@ Chris C
"Why did Microsoft have to make a way (turned on by default, no less) to automatically run a program upon insertion of a disc/device?"
They didn't "have to"; they chose to for reasons that seem pretty obvious: either MS wants to simplify Windows so any idiot can use it, or MS thinks the users ~are~ idiots.
Two expressions of this attitude or design goal, whichever it is, are (a) guessing what the user intended when he makes a mistake and (b) doing favors for the user he didn't ask for. The dividing line between these categories is not sharp.
[An alternative analysis points at MS's arrogance,their patronizing attitude toward customers, and their "wasn't invented here" attitude toward lessons other people learned the hard way. Maybe it all amounts to the same thing.]
The minute you start trying to guess what the user intended, you are guaranteed to make mistakes. And those unasked-for favors will turn out to be mistakes of their own some of the time. Artificial intelligence is not yet a sufficiently advanced field to make either approach practicable.

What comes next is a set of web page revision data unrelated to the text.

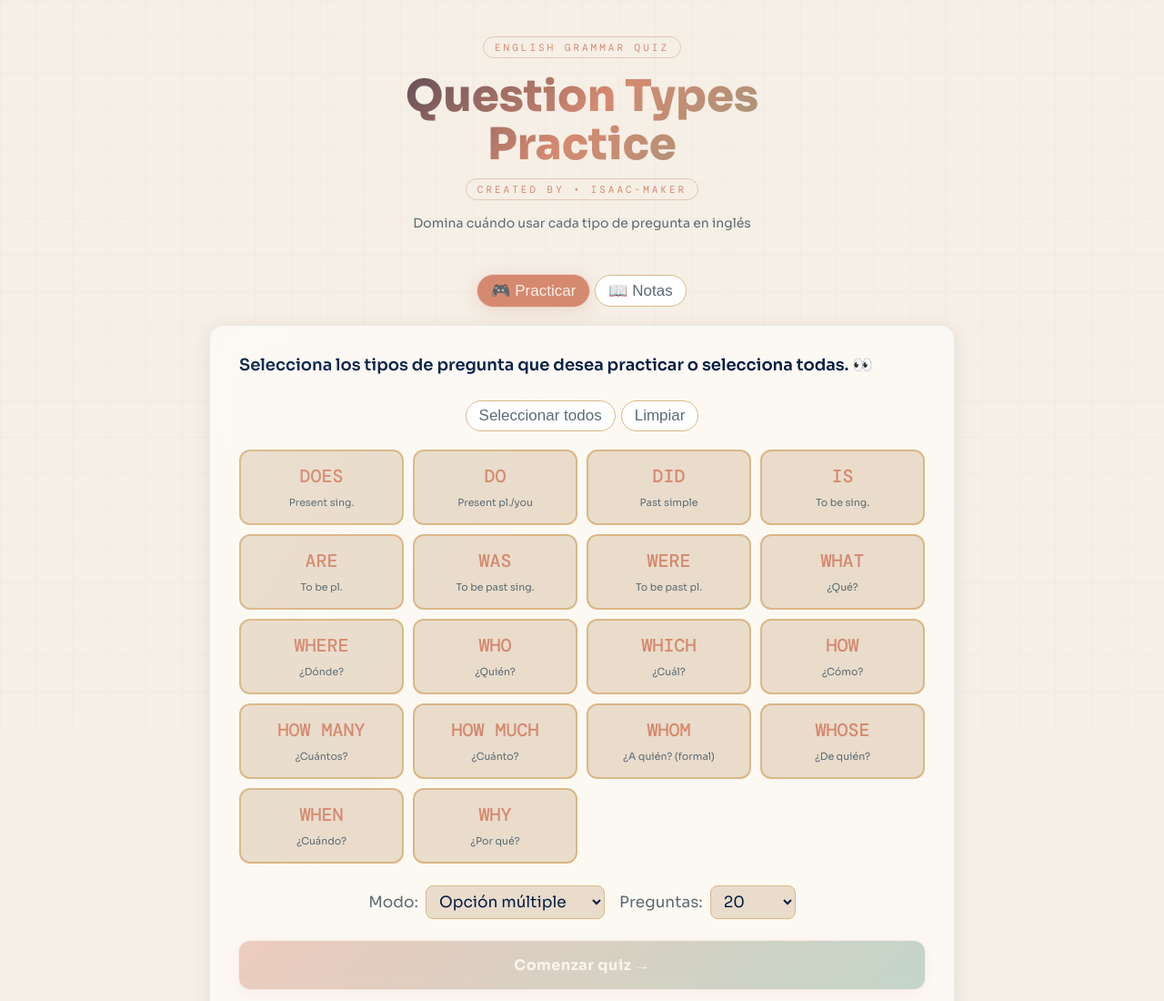
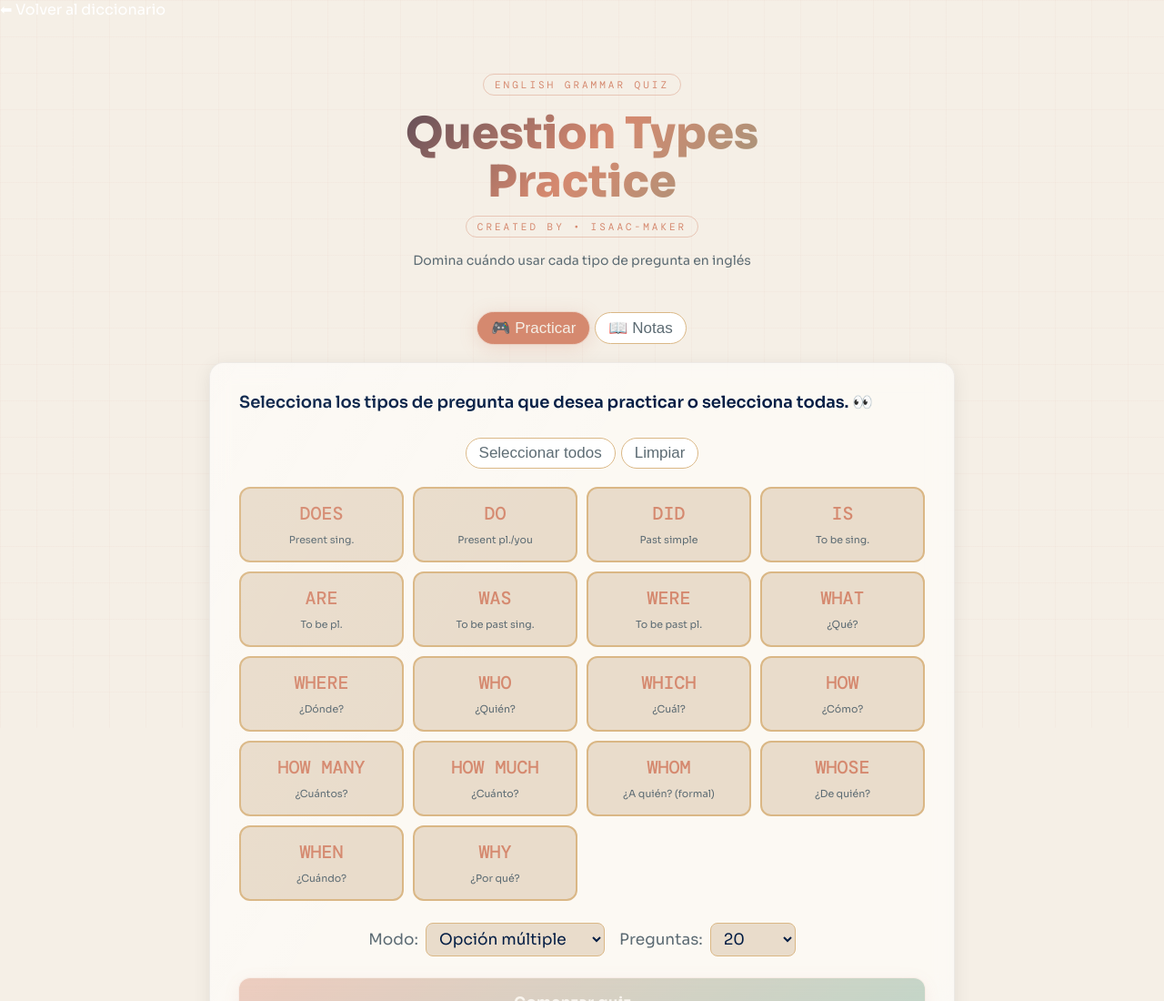
Before and after one commit to Isaac-maker/Verbs, a plain HTML site: page juego2.html in a window 1280 px wide. Shown: the top 1100 px of the page at 91% size. Drawn offline with nearby package versions, Linux system fonts and the light colour scheme.

Commit message:
Add navigation link to return to dictionary

```diff
--- a/juego2.html
+++ b/juego2.html
@@ -13,6 +13,12 @@
 </head>
 
 <body>
+
+   <div style="margin-bottom:20px;">
+    <a href="index.html" style="color:white;text-decoration:none;">
+      ⬅ Volver al diccionario
+    </a>
+  </div>
 
   <div class="container">
     <header>
```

Chris C again: " Any idiot can tell you that automatically running unknown (and hence untrusted) code upon insertion of a disc/device is a stupid idea and is bound to cause problems."

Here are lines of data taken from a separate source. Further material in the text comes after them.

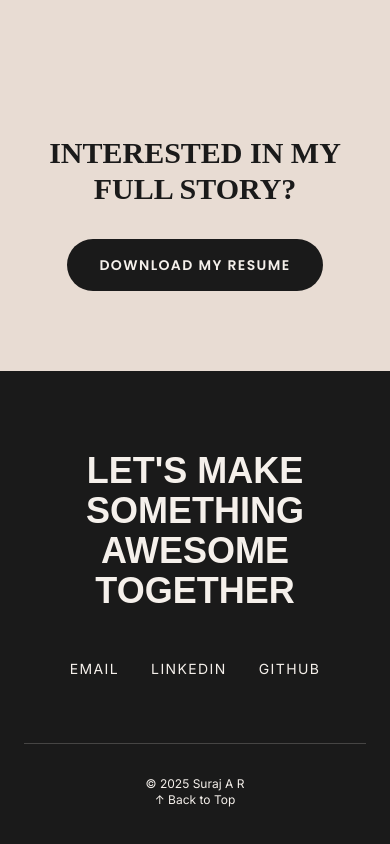
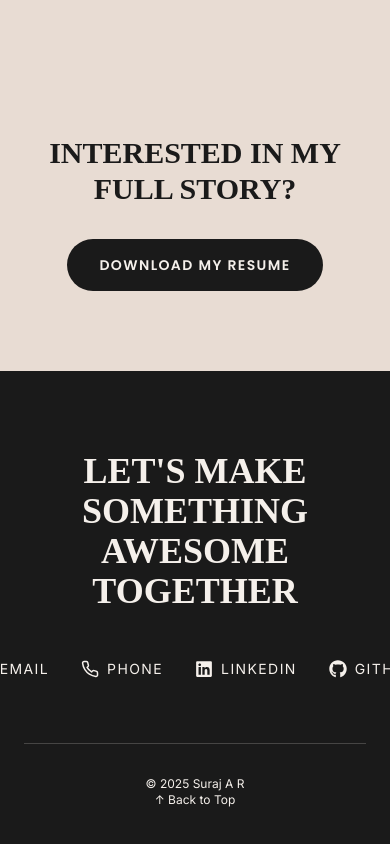
Before and after one commit to surajar36/my-portfolio, a React (Vite) app: page / in a window 390 px wide. Shown: the part 5647-6491 px from the top of the page. Built offline with nearby package versions, Linux system fonts and the light colour scheme; a web font is replaced by a local one.

Commit message:
Footer changes Phone + icons for email, github & linkdin

```diff
--- a/src/components/Footer.jsx
+++ b/src/components/Footer.jsx
@@ -1,20 +1,62 @@
 import React from 'react';
 import { portfolioData } from '../data/portfolioData';
+import { FiMail, FiPhone } from "react-icons/fi";   // Email and Phone icons
+import { FaGithub, FaLinkedin } from "react-icons/fa";  // GitHub + LinkedIn icons
 
 const Footer = () => {
     const { contact, name } = portfolioData;
+
     return (
         <footer id="contact" className="bg-[#1A1A1A] text-[#F5F0EB]">
             <div className="container mx-auto px-6 py-20 md:py-32 text-center">
-                <h2 className="text-4xl md:text-6xl lg:text-7xl font-bold font-clash mb-12">Let's Make Something Awesome Together</h2>
+                {/* Title */}
+                <h2
+                    className="text-4xl md:text-6xl lg:text-7xl font-bold font-clash mb-12"
+                    style={{ fontFamily: 'Gotham' }}
+                >
+                    Let's Make Something Awesome Together
+                </h2>
+
+                {/* Contact Links */}
                 <div className="flex justify-center space-x-8 text-sm uppercase tracking-widest mb-16">
-                    <a href={`mailto:${contact.email}`}>Email</a>
-                    <a href={contact.linkedin} target="_blank" rel="noopener noreferrer">LinkedIn</a>
-                    <a href={contact.github} target="_blank" rel="noopener noreferrer">GitHub</a>
+                    <a
+                        href={`mailto:${contact.email}`}
+                        className="flex items-center space-x-2 hover:opacity-80 transition"
+                    >
+                        <FiMail className="text-lg" />
+                        <span>Email</span>
+                    </a>
+                    <a
+                        href="tel:+917899432080"
+                        className="flex items-center space-x-2 hover:opacity-80 transition"
+                    >
+                        <FiPhone className="text-lg" />
+                        <span>Phone</span>
+                    </a>
+                    <a
+                        href={contact.linkedin}
+                        target="_blank"
+                        rel="noopener noreferrer"
+                        className="flex items-center space-x-2 hover:opacity-80 transition"
+                    >
+                        <FaLinkedin className="text-lg" />
+                        <span>LinkedIn</span>
+                    </a>
+                    <a
+                        href={contact.github}
+                        target="_blank"
+                        rel="noopener noreferrer"
+                        className="flex items-center space-x-2 hover:opacity-80 transition"
+                    >
+                        <FaGithub className="text-lg" />
+                        <span>GitHub</span>
+                    </a>
                 </div>
+
+                {/* Bottom Bar */}
                 <div className="border-t border-[#F5F0EB]/20 pt-8 mt-16 flex flex-col md:flex-row justify-between items-center text-xs">
                     <p>© {new Date().getFullYear()} {name}</p>
-                    <a href="#hero">↑ Back to Top</a>
+                    <a href="#hero" className="hover:opacity-80 transition">↑ Back to Top</a>
                 </div>
             </div>
         </footer>
```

You're right, and this just demonstrates how flawed MS's p.o.v. is.
I conjecture that it's impossible to implement an idiot-proof system on a general purpose, programmable platform, but I'm not enough of a logician to be able to prove this.
A corollary to all this palaver of mine is that Windows, being designed for in-home use by idiots, is de facto not appropriate for serious applications.
PH as an example of "idiot" -- only seemingly, of course. That girl is smarter than she's given credit for.